EXERCISE PROMPT -
Filter the entries down to the lines holding "xlsx", then copy those lines.

[Records from a data source]

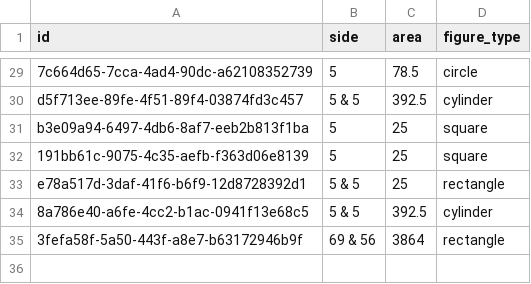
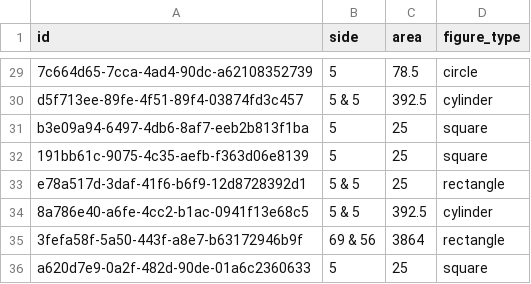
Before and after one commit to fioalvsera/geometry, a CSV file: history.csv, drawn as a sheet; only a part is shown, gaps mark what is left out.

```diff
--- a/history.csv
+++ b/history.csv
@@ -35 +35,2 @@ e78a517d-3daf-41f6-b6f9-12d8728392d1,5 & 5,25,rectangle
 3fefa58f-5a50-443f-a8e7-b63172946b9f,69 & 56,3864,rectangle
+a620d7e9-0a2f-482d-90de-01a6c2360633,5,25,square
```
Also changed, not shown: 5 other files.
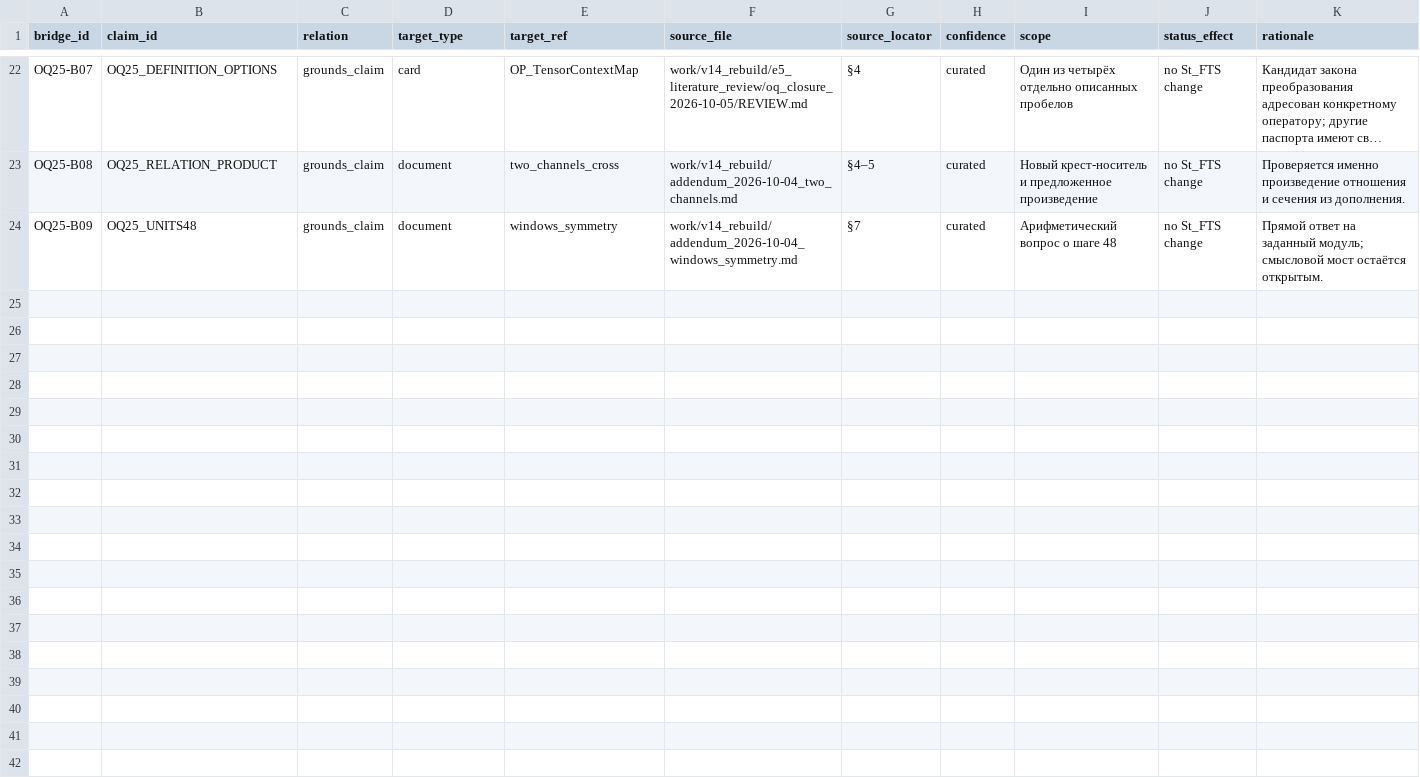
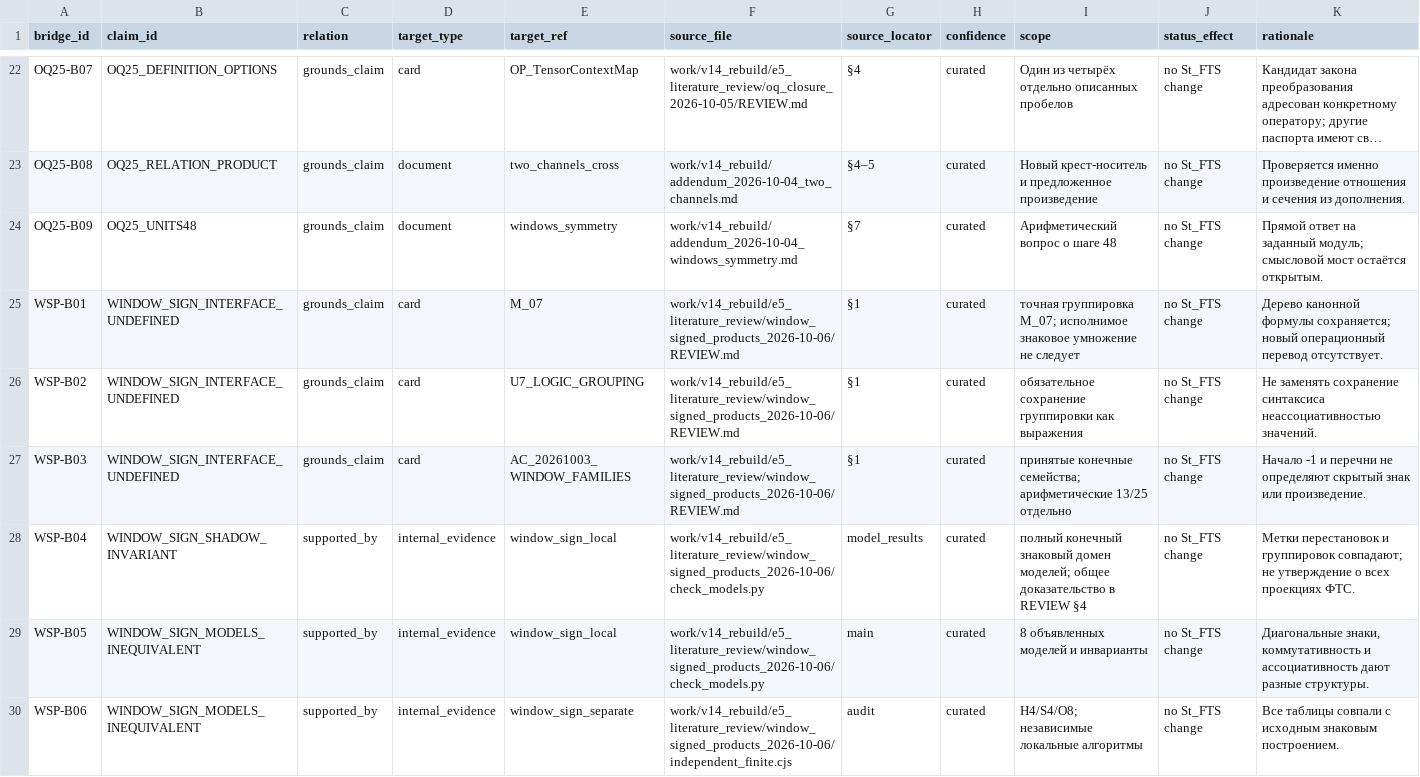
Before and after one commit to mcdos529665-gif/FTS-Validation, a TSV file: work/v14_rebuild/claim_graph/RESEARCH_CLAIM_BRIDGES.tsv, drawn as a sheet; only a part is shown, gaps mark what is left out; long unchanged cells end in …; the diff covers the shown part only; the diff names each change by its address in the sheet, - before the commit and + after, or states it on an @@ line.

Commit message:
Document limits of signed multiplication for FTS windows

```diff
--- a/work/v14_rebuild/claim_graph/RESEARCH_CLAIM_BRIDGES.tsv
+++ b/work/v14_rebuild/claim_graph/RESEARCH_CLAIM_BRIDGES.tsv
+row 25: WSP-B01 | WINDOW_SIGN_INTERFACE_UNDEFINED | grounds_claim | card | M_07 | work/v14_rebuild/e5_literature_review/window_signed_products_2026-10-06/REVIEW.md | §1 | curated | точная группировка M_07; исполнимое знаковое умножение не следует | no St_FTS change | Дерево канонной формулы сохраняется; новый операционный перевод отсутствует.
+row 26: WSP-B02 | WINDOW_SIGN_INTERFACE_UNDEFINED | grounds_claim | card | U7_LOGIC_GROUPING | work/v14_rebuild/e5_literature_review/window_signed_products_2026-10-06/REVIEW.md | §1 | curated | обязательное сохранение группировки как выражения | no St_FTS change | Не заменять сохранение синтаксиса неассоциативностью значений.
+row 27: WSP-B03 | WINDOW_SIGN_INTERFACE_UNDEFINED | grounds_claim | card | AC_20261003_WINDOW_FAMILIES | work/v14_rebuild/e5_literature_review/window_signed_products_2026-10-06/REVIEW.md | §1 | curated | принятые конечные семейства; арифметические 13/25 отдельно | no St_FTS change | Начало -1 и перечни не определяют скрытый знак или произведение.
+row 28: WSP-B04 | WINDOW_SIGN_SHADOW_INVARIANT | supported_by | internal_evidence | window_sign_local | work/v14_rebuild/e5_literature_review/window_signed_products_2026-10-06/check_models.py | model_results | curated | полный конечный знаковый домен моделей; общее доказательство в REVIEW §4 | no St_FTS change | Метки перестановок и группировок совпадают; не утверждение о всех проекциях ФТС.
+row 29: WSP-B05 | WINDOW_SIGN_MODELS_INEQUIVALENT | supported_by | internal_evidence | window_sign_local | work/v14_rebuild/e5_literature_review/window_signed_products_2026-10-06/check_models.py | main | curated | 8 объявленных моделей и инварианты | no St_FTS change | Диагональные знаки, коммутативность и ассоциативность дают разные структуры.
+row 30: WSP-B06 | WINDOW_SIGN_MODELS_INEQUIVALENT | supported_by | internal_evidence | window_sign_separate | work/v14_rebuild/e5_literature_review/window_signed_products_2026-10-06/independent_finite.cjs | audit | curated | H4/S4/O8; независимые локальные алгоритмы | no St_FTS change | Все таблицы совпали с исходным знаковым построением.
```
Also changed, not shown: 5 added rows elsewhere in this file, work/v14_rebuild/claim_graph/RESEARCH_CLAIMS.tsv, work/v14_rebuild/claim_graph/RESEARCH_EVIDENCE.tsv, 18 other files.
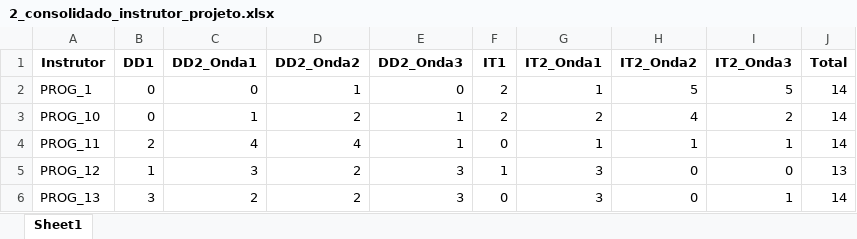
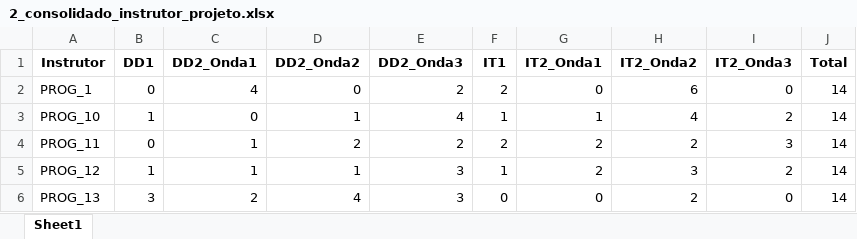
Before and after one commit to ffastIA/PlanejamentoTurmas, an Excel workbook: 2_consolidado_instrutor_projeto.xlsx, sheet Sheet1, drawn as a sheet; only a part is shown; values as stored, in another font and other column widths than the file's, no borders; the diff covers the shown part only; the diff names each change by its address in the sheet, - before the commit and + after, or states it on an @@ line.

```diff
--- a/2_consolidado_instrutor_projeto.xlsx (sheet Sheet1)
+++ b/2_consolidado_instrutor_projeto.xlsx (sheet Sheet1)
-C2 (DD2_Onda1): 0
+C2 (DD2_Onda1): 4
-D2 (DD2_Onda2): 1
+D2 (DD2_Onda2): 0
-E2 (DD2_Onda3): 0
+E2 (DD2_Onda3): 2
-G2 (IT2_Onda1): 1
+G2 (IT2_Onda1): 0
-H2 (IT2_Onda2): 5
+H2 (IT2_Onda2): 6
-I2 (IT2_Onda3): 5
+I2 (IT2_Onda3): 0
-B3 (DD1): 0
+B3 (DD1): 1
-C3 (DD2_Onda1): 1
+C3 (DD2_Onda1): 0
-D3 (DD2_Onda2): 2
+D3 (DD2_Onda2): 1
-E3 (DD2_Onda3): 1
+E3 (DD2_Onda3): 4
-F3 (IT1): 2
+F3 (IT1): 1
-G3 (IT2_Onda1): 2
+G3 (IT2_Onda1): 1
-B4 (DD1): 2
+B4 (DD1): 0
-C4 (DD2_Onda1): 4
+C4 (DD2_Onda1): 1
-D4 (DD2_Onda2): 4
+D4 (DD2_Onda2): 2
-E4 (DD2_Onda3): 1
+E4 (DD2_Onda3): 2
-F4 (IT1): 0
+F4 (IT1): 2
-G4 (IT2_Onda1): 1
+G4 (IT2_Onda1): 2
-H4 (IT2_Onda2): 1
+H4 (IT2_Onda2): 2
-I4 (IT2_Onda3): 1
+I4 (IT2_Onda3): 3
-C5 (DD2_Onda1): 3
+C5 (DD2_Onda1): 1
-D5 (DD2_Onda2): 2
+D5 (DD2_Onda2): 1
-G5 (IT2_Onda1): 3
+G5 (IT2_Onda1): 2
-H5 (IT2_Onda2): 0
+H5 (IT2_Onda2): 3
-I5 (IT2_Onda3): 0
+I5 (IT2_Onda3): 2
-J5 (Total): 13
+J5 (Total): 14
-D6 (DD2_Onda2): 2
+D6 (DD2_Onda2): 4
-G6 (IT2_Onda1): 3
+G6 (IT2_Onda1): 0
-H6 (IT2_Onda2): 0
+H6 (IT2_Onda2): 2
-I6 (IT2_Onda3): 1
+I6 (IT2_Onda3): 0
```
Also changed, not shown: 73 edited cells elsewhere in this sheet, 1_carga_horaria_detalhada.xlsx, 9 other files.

OUTPUT BELOW -
Before and after one commit to ffastIA/PlanejamentoTurmas, an Excel workbook: 2_consolidado_instrutor_projeto.xlsx, sheet Sheet1, drawn as a sheet; only a part is shown; values as stored, in another font and other column widths than the file's, no borders; the diff covers the shown part only; the diff names each change by its address in the sheet, - before the commit and + after, or states it on an @@ line.
--- a/2_consolidado_instrutor_projeto.xlsx (sheet Sheet1)
+++ b/2_consolidado_instrutor_projeto.xlsx (sheet Sheet1)
Also changed, not shown: 73 edited cells elsewhere in this sheet, 1_carga_horaria_detalhada.xlsx, 9 other files.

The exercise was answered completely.